- Prove that the given MAX-SAT belongs to the NP Class
- The other problems in the NP Class can be polynomial time reducible to that problem (i..e. NP-Hard).
MAX-SAT Belongs To NP Class
In order for proof of being an NP Class, the solution to the problem is verified in polynomial time.
- Given input I to MAX-SAT and a solution S, we can check whether each literal is evaluated to TRUE/FALSE, and there are n literals in a clause.
- The time complexity is O(n) per clause, and there are m clauses.
- Total running time is O(nm), which is polynomial in nature.
If the three conditions are observed then MAX-SAT belongs to an NP Class.
MAX-SAT is NP-Hard
For the problem to be NP Complete, we must prove it is also NP-Hard. To show that it is NP-Hard, we show that MAX-SAT is a proof of SAT as NP Complete. The problem should be as difficult as the known NP-Complete problem.
This requires a reduction technique for SAT -> MAX-SAT (i.e. input conversion) process.
- For SAT, given a function f with n literals and m clauses in CNF form. For MAX-SAT, input function is going to be f’ with m’ clauses and n’ literals and integer g.
- Transform the given input from SAT -> MAX-SAT
- Take input from SAT problem in CNF form f having n literals and m clauses.
- Set g = m
The transformation is O(1) since we need to map the value of g=m which is polynomial in time.
Next, we need to convert the output from MAX-SAT to output to SAT.
- If MAX-SAT returns FALSE then return FALSE for SAT.

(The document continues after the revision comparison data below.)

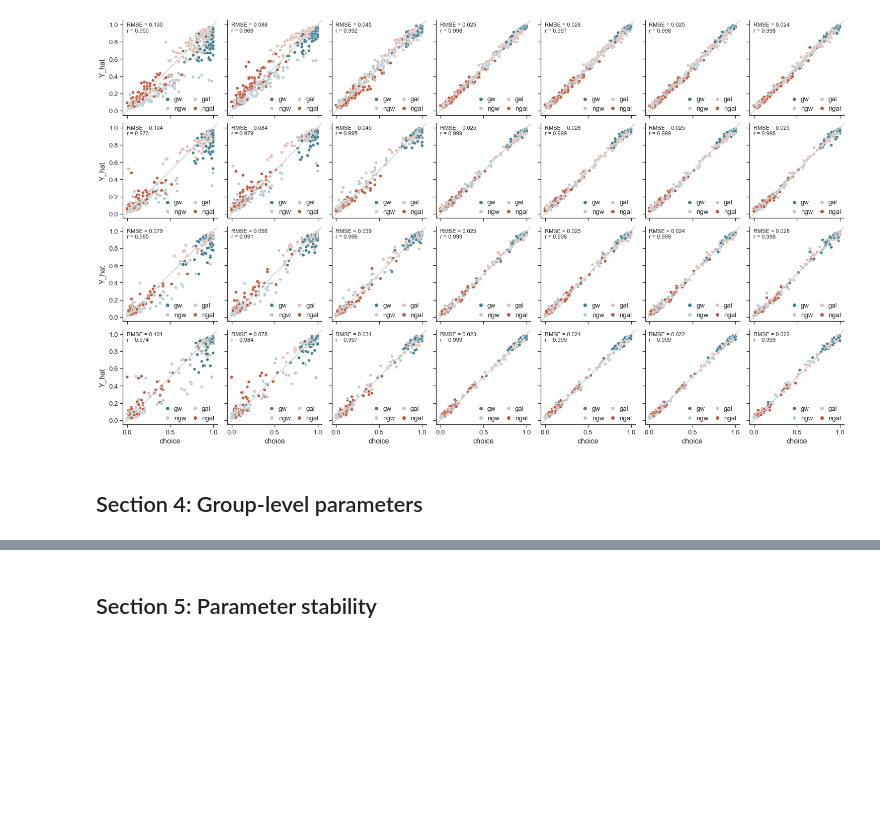
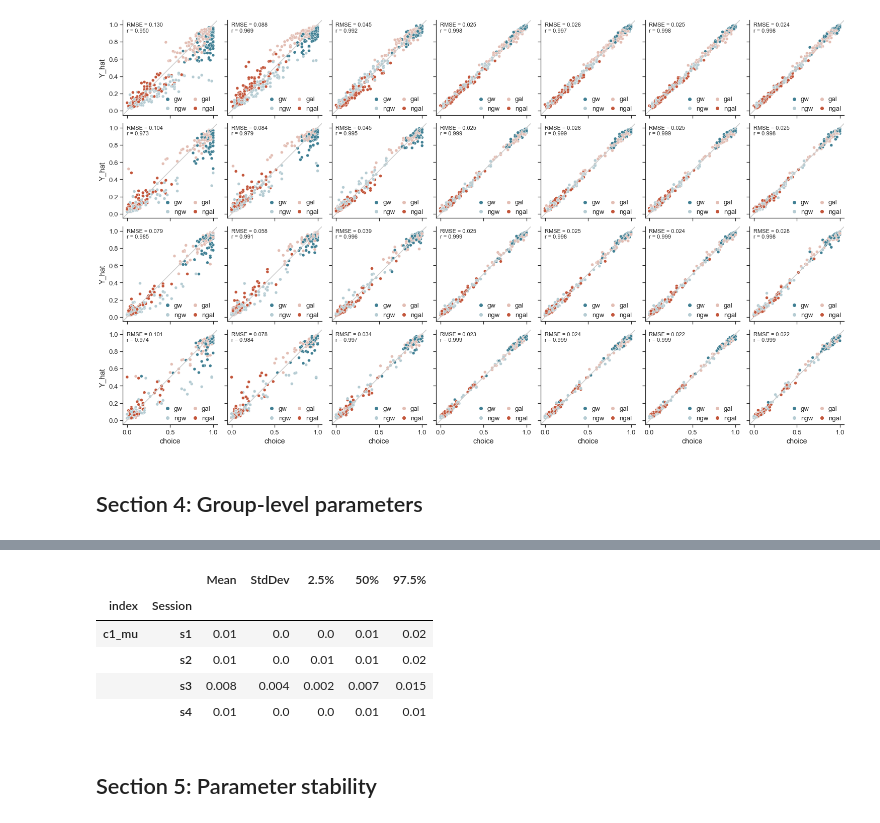
Before and after one commit to nivlab/RobotFactory, a Jupyter notebook: study01/03_Modeling.ipynb, the cells around one changed output, grey strips where cells are left out. Drawn from its saved outputs; the diff is of its cells as text; code cells hidden in the pictures; blank space fills up the shorter version.

```diff
--- a/study01/03_Modeling.ipynb
+++ b/study01/03_Modeling.ipynb
@@ -276,3 +303,12 @@ summary.T.filter(regex='theta_mu\[5').T
+# %%
+summary.loc[['c1_mu']]
+# %% [output]
+|  |  | Mean | StdDev | 2.5% | 50% | 97.5% |
+| index | Session |  |  |  |  |  |
+| c1_mu | s1 | 0.01 | 0.0 | 0.0 | 0.01 | 0.02 |
+|  | s2 | 0.01 | 0.0 | 0.01 | 0.01 | 0.02 |
+|  | s3 | 0.008 | 0.004 | 0.002 | 0.007 | 0.015 |
+|  | s4 | 0.01 | 0.0 | 0.0 | 0.01 | 0.01 |
 # %% [markdown]
 ## Section 5: Parameter stability
 # %% [markdown]
```
Also changed, not shown: parts of 12 cells of this notebook, 14 other files.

- If MAX-SAT returns the solution as the assignment of literals, then return same solution for all literals.
Assigning values to n literals takes O(n) time, which makes output conversion also polynomial in time.
Proof Of Correctness

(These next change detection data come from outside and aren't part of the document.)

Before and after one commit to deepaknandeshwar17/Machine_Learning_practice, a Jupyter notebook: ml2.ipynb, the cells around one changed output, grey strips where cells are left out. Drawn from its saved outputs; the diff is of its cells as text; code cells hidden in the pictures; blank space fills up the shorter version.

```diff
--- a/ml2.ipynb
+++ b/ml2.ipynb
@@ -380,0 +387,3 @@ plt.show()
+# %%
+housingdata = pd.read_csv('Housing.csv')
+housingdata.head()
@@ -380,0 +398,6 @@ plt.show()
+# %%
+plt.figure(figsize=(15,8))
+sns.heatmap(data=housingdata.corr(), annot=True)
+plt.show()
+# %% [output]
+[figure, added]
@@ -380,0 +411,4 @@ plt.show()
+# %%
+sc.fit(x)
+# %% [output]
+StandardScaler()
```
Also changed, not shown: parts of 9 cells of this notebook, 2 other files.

We now need to prove the correctness of the problem.
Forward Implication: If f is satisfied then f’ is satisfied i.e f →f’

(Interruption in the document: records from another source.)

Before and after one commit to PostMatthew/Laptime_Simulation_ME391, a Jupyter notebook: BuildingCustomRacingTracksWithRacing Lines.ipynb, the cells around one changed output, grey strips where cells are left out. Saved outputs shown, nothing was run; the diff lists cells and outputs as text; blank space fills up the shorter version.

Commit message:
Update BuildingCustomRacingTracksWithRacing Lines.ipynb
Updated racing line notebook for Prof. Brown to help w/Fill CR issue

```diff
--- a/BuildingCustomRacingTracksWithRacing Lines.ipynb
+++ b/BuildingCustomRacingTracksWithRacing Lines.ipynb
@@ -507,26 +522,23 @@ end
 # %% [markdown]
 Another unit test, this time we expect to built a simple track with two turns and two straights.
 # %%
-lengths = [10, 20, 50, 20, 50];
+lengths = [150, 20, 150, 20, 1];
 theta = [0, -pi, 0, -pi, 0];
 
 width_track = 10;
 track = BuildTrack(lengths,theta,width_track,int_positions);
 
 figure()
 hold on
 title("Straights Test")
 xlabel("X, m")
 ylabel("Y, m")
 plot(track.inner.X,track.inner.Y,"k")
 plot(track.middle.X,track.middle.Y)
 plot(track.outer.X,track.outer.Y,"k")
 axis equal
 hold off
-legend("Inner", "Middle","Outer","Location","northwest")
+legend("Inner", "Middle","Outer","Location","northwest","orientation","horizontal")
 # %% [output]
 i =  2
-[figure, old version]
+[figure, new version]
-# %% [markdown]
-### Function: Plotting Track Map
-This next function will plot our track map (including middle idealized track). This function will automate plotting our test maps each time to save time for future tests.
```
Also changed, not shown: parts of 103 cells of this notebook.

- SAT i.e f is satisfied then m clauses are set to be TRUE and since g=m in MAX-SAT, m clauses are satisfied in f’. Hence MAX-SAT would also be satisfied.
- SAT (in all other assignments) where satisfied clauses are going to be less than m, the MAX-SAT will not be satisfied.
Reverse Implication: If f’ is satisfied then f is satisfied i.e f’ →f
- MAX-SAT i.e f’ is satisfied, then g=m clauses are satisfied.
- SAT needs to have m clauses satisfied, SAT will also be satisfied.
This means that if f is satisfied ↔ f’ is satisfied is correct. That menas SAT -> MAX-SAT reduction can be done in polynomial time.
MAX-SAT is NP-Hard, if the solution presented can easily lead to the boolean satisfiability problem which is NP Complete. The problem can be verified in polynomial time complexity.